GUIDE TO WRITING ABSTRACTS
Manuscripts submitted to ESNBU must include an abstract. An abstract is a concise summary of a larger work, typically written in one paragraph of 150 to 300 words. Its purpose is to help readers quickly discern the purpose and content of the work. Accuracy, brevity, and clarity are the ABCs of writing a good abstract.
- Use a who, what, when, where, why, how, and "so what" approach to addressing the main elements in your abstract.
- Use specific words, phrases, concepts, and keywords from your paper.
- Use precise, clear, descriptive language, and write from an objective rather than evaluative point of view.
- Write concisely, but in complete sentences.
- Use plain language, do not use jargon, and do not use acronyms except for commonly used terms (then define the acronym the first time used).
- Write in the third person; do not use "I" or "we."
- Use verbs in the active voice.
A well-written abstract generally addresses four key elements:
- Purpose: describes the objectives and hypotheses of the research.
- Methods: describes important features of your research design, data, and analysis. This may include the sample size, geographic location, demographics, variables, controls, conditions, tests, descriptions of research design, details of sampling techniques, and data gathering procedures.
- Results: describes the key findings of the study, including experimental, correlational, or theoretical results. It may also provide a brief explanation of the results.
- Implications: show how the results connect to policy and practice, and provide suggestions for follow-up, future studies, or further analysis.
Sample narrative abstract (205 words) showing how each element adds to the abstract:
Note: The recommended narrative abstract element labels, shown in bold in the sample below, do not appear in the submitted or the published abstract.
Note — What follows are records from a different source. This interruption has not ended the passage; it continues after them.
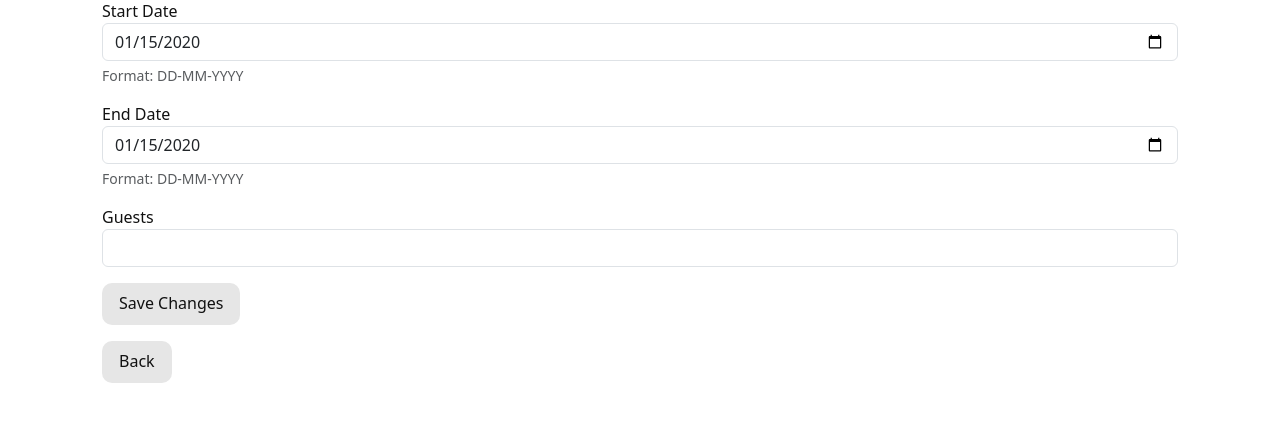
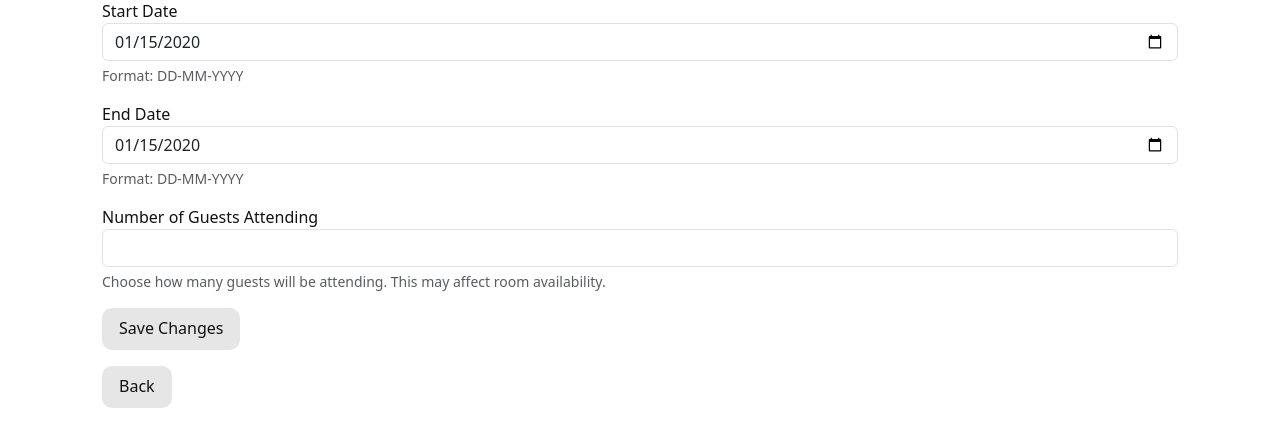
Before and after one commit to dailafing/FlaskHotel, a Flask app: page /bookings/1/edit in a window 1280 px wide. Shown: the part 137-584 px from the top of the page. Run offline with Flask 3, Linux system fonts and the light colour scheme; tables that the repository leaves empty hold one stand-in row (values such as "Sample post").

Commit message:
Accessibility: Improve screen reader and readability

```diff
--- a/app/templates/edit_booking.html
+++ b/app/templates/edit_booking.html
@@ -25,8 +25,11 @@
     </div>
 
     <div class="mb-3">
-      <label for="{{ form.guests.id }}">Guests</label>
-      {{ form.guests(class="form-control") }}
+      <label for="{{ form.guests.id }}">Number of Guests Attending</label>
+        {{ form.guests(class="form-control", aria_describedby="guestsHelp") }}
+      <div id="guestsHelp" class="form-text">
+        Choose how many guests will be attending. This may affect room availability.
+      </div>
     </div>
 
     <button class="btn btn-success">Save Changes</button>
```
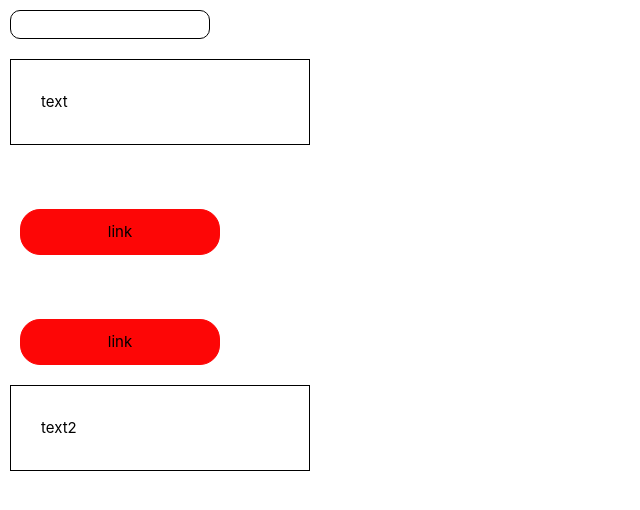
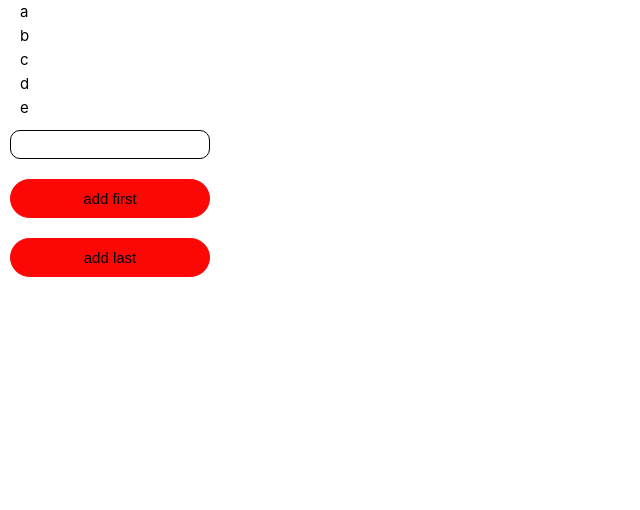
Before and after one commit to aanddi/vue3_exercises, a Vue app in the folder vue3/: page / in a window 1280 px wide. Shown: the top 510 px of the page, without its empty margins (0-640 px from the left). Built offline with nearby package versions, Linux system fonts and the light colour scheme.

Commit message:
Форма для добавления элементов массива в Vue

```diff
--- a/vue3/src/App.vue
+++ b/vue3/src/App.vue
@@ -2,61 +2,33 @@
 export default {
   data() {
     return {
-      text1: "text",
-      text2: "text2",
-      none: false,
+      newItem: '',
+      items: ['a', 'b', 'c', 'd', 'e'],
     }
   },
   methods: {
-    submit: function () {
-      this.text1 = this.$refs.textField.value;
+    addFirstItem: function () {
+     this.items.unshift(this.newItem);
     },
-    ctrl: function (event) {
-      if (event.ctrlKey) {
-        this.none = true;
-      }
-    },
-    right: function (event) {
-      if (!event.ctrlKey) {
-        this.text2 = 'right';
-      }
-    },
-    left: function (event) {
-      if (!event.ctrlKey) {
-        this.text2 = 'left';
-      }
-    },
-    middle: function (event) {
-      if (!event.ctrlKey) {
-        this.text2 = 'middle';
-      }
-    },
+    addlastItem: function () {
+     this.items.push(this.newItem);
+    }
   }
 }
 </script>
 
 <template>
-  <input type="text" @keyup.enter="submit" class="block_input" ref="textField" />
-  <p class="block">{{ text1 }}</p>
-
-  <br>
-
-  <a href="#" class="btn" @click="ctrl">link</a>
-  <p class="block" v-if="none">{{ text2 }}</p>
-
-  <br>
-
-  <a href="#" class="btn" @click.right="right" @click.left="left" @click.middle="middle">link</a>
-  <p class="block">{{ text2 }}</p>
+  <ul>
+    <li v-for="(item, index) in items" :key="index">
+      {{ item }}
+    </li>
+  </ul>
+  <input v-model="newItem" class="block_input">
+  <button @click="addFirstItem" class="btn">add first</button>
+  <button @click="addlastItem" class="btn">add last</button>
 </template>
 
 <style>
-.wrapper {}
-
-label {
-  margin-left: 6px;
-}
-
 .block {
   border: 1px solid black;
   padding: 30px 30px;
@@ -86,7 +58,7 @@ label {
   border-radius: 20px;
   border: 1px solid #fd0606;
   transition: all 0.4s ease-out;
-  margin: 20px 20px;
+  margin: 20px 10px;
 }
 
 .btn:hover {
@@ -94,4 +66,8 @@ label {
   color: #fd0606;
   border: 1px solid #fd0606;
 }
+
+ul {
+  margin-left: 20px;
+}
 </style>
```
(Purpose) The purpose of this study was to understand the learning trajectories of the growing numbers of English learners in Montana, especially those who struggle to pass state English language proficiency tests. (Methods)This study followed three cohorts of learners in Montana (grade 4, grade 7, and grade 12) over six school years, 2006/07 through 2011/12, to assess their progress in English proficiency (based on their scores on the State English Language Learner Assessment) and their academic progress in mathematics (based on their scores on standardized state tests). (Results) More than 90 percent of the students scored at or above the required level for reclassification as fluent English proficient students. Their cumulative passing rate was highest for the English language proficiency test, followed by academic tests in math. English learner students who were eligible for special education services had the lowest passing rates on both tests. In general, English learners in higher grades had lower cumulative passing rates on both tests than students in lower grades. (Implications) Educators might consider devoting additional attention to improving teaching practices and support services to help the English learner subgroups with the poorest performance (i.e., students in higher grades, male students, students eligible for special education services, and/or students eligible for school lunch programs).